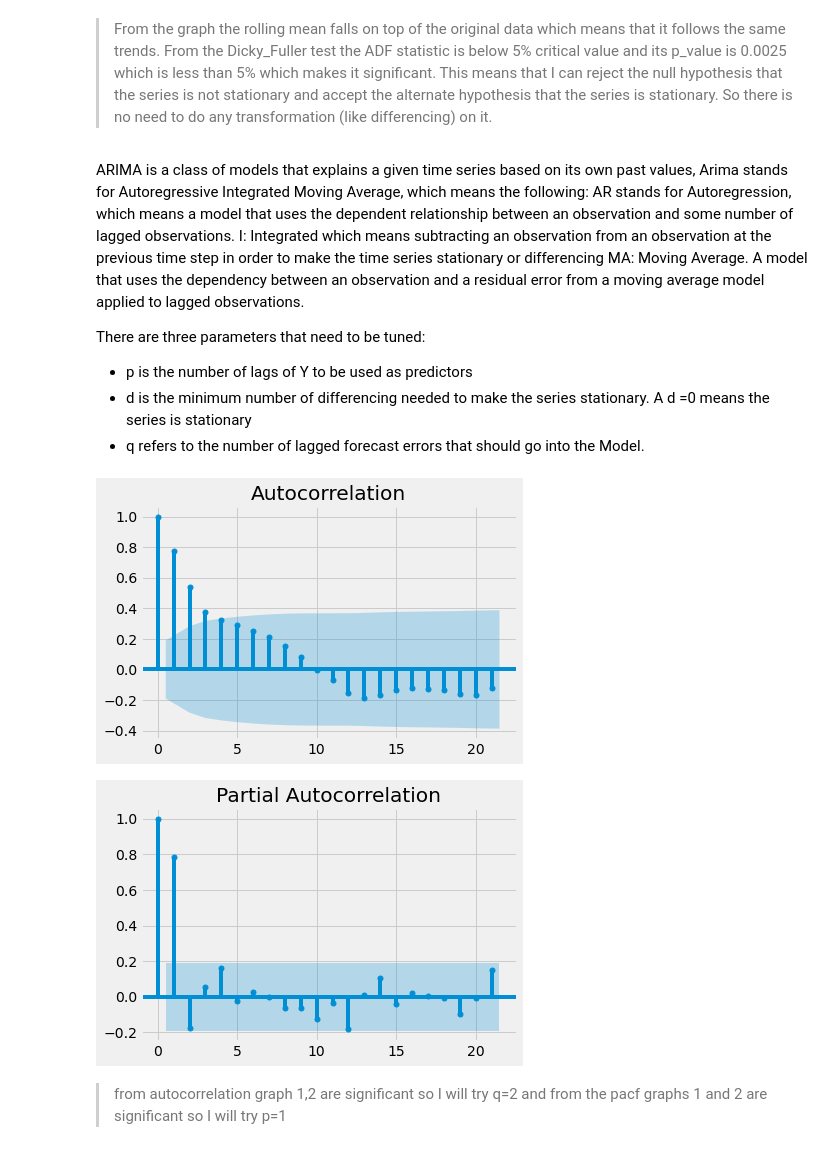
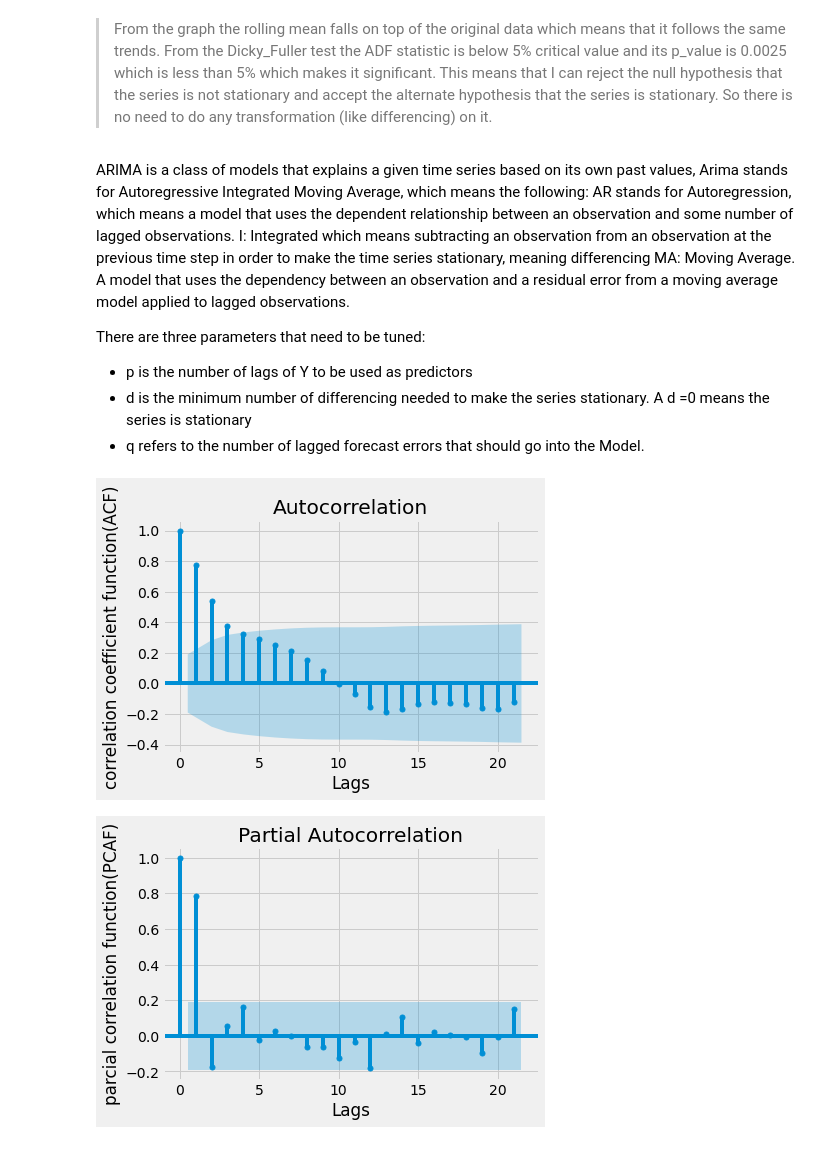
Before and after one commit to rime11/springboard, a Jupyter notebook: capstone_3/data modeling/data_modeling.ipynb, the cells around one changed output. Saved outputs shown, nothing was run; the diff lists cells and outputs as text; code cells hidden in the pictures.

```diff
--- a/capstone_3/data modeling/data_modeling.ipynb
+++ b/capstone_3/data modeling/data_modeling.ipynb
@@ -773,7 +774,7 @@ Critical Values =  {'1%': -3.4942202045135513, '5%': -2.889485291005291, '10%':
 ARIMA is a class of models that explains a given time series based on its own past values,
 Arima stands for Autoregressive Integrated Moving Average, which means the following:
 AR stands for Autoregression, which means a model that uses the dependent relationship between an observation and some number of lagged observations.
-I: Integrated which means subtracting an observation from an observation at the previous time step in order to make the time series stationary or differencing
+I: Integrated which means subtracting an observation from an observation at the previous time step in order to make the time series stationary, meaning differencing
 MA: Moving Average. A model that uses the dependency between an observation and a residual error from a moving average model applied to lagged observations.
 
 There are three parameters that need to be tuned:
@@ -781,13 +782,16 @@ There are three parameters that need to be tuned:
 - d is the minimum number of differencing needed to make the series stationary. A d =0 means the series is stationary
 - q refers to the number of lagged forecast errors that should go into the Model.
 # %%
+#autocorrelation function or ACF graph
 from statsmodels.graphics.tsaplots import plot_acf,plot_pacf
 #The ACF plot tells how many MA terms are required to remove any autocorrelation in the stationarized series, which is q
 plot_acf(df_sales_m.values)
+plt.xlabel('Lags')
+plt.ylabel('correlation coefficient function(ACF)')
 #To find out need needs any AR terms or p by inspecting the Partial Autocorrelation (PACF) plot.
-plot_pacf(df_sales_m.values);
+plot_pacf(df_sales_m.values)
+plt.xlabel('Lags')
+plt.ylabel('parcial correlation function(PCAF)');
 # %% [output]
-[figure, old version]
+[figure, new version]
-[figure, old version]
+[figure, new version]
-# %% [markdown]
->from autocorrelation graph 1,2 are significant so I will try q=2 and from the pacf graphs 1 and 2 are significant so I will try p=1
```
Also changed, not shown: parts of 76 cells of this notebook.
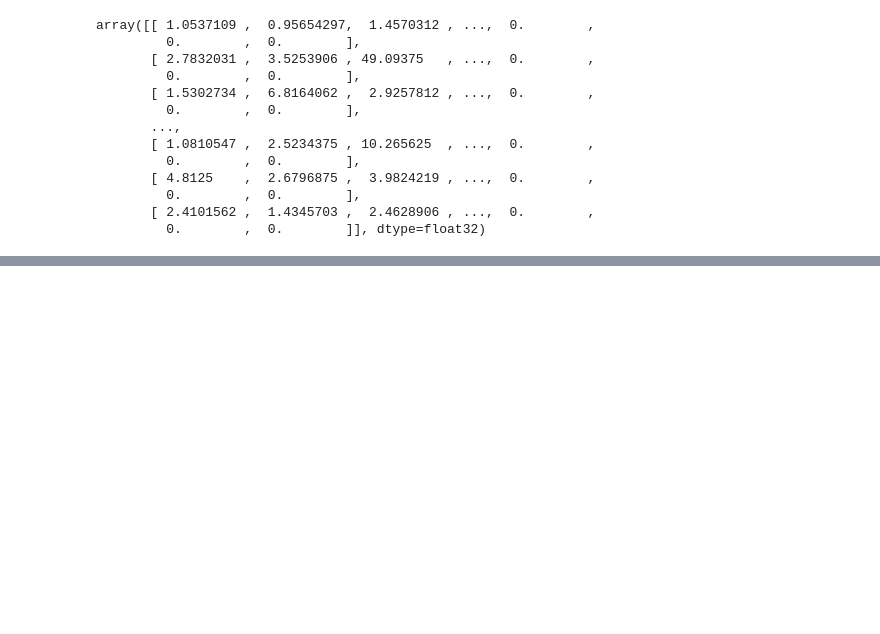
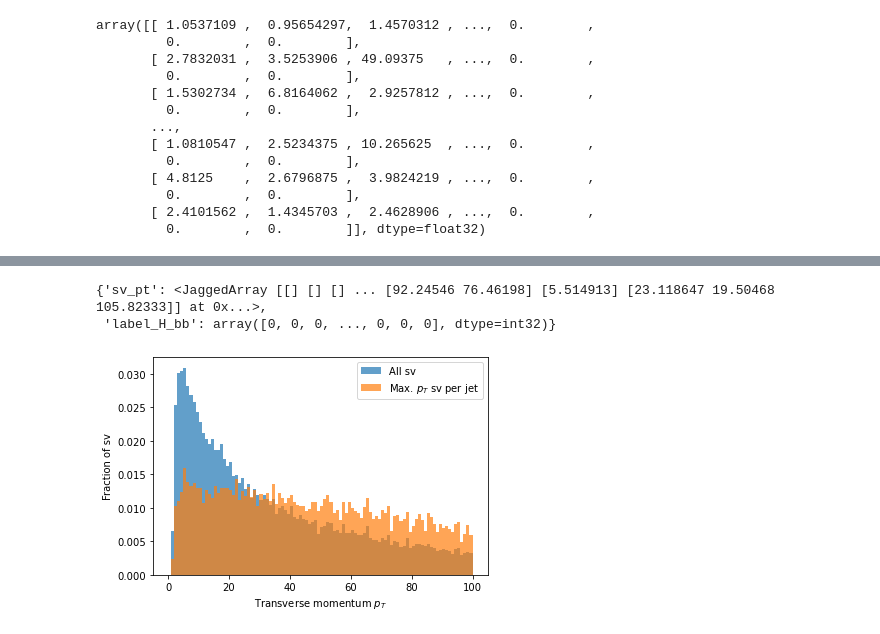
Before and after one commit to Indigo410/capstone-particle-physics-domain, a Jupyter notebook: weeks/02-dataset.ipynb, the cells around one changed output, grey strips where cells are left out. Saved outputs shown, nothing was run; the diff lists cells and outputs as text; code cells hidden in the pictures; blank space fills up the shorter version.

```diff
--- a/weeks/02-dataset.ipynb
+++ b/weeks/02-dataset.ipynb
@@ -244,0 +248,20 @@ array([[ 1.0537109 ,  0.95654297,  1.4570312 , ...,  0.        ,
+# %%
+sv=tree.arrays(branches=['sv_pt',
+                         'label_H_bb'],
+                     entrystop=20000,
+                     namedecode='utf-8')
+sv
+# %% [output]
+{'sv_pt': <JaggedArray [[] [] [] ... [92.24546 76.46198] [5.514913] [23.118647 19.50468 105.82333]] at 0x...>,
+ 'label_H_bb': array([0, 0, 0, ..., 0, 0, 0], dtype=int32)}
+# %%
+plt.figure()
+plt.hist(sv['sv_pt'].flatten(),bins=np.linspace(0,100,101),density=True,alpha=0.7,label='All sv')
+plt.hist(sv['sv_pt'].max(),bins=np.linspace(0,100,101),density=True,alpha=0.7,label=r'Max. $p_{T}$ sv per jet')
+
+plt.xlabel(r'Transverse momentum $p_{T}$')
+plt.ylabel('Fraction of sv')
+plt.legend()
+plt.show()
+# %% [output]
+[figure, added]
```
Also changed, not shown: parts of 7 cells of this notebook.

◆ Task
Everything in the records is to be repeated verbatim except the pictures.

◆ Solution
Before and after one commit to rime11/springboard, a Jupyter notebook: capstone_3/data modeling/data_modeling.ipynb, the cells around one changed output. Saved outputs shown, nothing was run; the diff lists cells and outputs as text; code cells hidden in the pictures.

```diff
--- a/capstone_3/data modeling/data_modeling.ipynb
+++ b/capstone_3/data modeling/data_modeling.ipynb
@@ -773,7 +774,7 @@ Critical Values =  {'1%': -3.4942202045135513, '5%': -2.889485291005291, '10%':
 ARIMA is a class of models that explains a given time series based on its own past values,
 Arima stands for Autoregressive Integrated Moving Average, which means the following:
 AR stands for Autoregression, which means a model that uses the dependent relationship between an observation and some number of lagged observations.
-I: Integrated which means subtracting an observation from an observation at the previous time step in order to make the time series stationary or differencing
+I: Integrated which means subtracting an observation from an observation at the previous time step in order to make the time series stationary, meaning differencing
 MA: Moving Average. A model that uses the dependency between an observation and a residual error from a moving average model applied to lagged observations.
 
 There are three parameters that need to be tuned:
@@ -781,13 +782,16 @@ There are three parameters that need to be tuned:
 - d is the minimum number of differencing needed to make the series stationary. A d =0 means the series is stationary
 - q refers to the number of lagged forecast errors that should go into the Model.
 # %%
+#autocorrelation function or ACF graph
 from statsmodels.graphics.tsaplots import plot_acf,plot_pacf
 #The ACF plot tells how many MA terms are required to remove any autocorrelation in the stationarized series, which is q
 plot_acf(df_sales_m.values)
+plt.xlabel('Lags')
+plt.ylabel('correlation coefficient function(ACF)')
 #To find out need needs any AR terms or p by inspecting the Partial Autocorrelation (PACF) plot.
-plot_pacf(df_sales_m.values);
+plot_pacf(df_sales_m.values)
+plt.xlabel('Lags')
+plt.ylabel('parcial correlation function(PCAF)');
 # %% [output]
-[figure, old version]
+[figure, new version]
-[figure, old version]
+[figure, new version]
-# %% [markdown]
->from autocorrelation graph 1,2 are significant so I will try q=2 and from the pacf graphs 1 and 2 are significant so I will try p=1
```
Also changed, not shown: parts of 76 cells of this notebook.
Before and after one commit to Indigo410/capstone-particle-physics-domain, a Jupyter notebook: weeks/02-dataset.ipynb, the cells around one changed output, grey strips where cells are left out. Saved outputs shown, nothing was run; the diff lists cells and outputs as text; code cells hidden in the pictures; blank space fills up the shorter version.

```diff
--- a/weeks/02-dataset.ipynb
+++ b/weeks/02-dataset.ipynb
@@ -244,0 +248,20 @@ array([[ 1.0537109 ,  0.95654297,  1.4570312 , ...,  0.        ,
+# %%
+sv=tree.arrays(branches=['sv_pt',
+                         'label_H_bb'],
+                     entrystop=20000,
+                     namedecode='utf-8')
+sv
+# %% [output]
+{'sv_pt': <JaggedArray [[] [] [] ... [92.24546 76.46198] [5.514913] [23.118647 19.50468 105.82333]] at 0x...>,
+ 'label_H_bb': array([0, 0, 0, ..., 0, 0, 0], dtype=int32)}
+# %%
+plt.figure()
+plt.hist(sv['sv_pt'].flatten(),bins=np.linspace(0,100,101),density=True,alpha=0.7,label='All sv')
+plt.hist(sv['sv_pt'].max(),bins=np.linspace(0,100,101),density=True,alpha=0.7,label=r'Max. $p_{T}$ sv per jet')
+
+plt.xlabel(r'Transverse momentum $p_{T}$')
+plt.ylabel('Fraction of sv')
+plt.legend()
+plt.show()
+# %% [output]
+[figure, added]
```
Also changed, not shown: parts of 7 cells of this notebook.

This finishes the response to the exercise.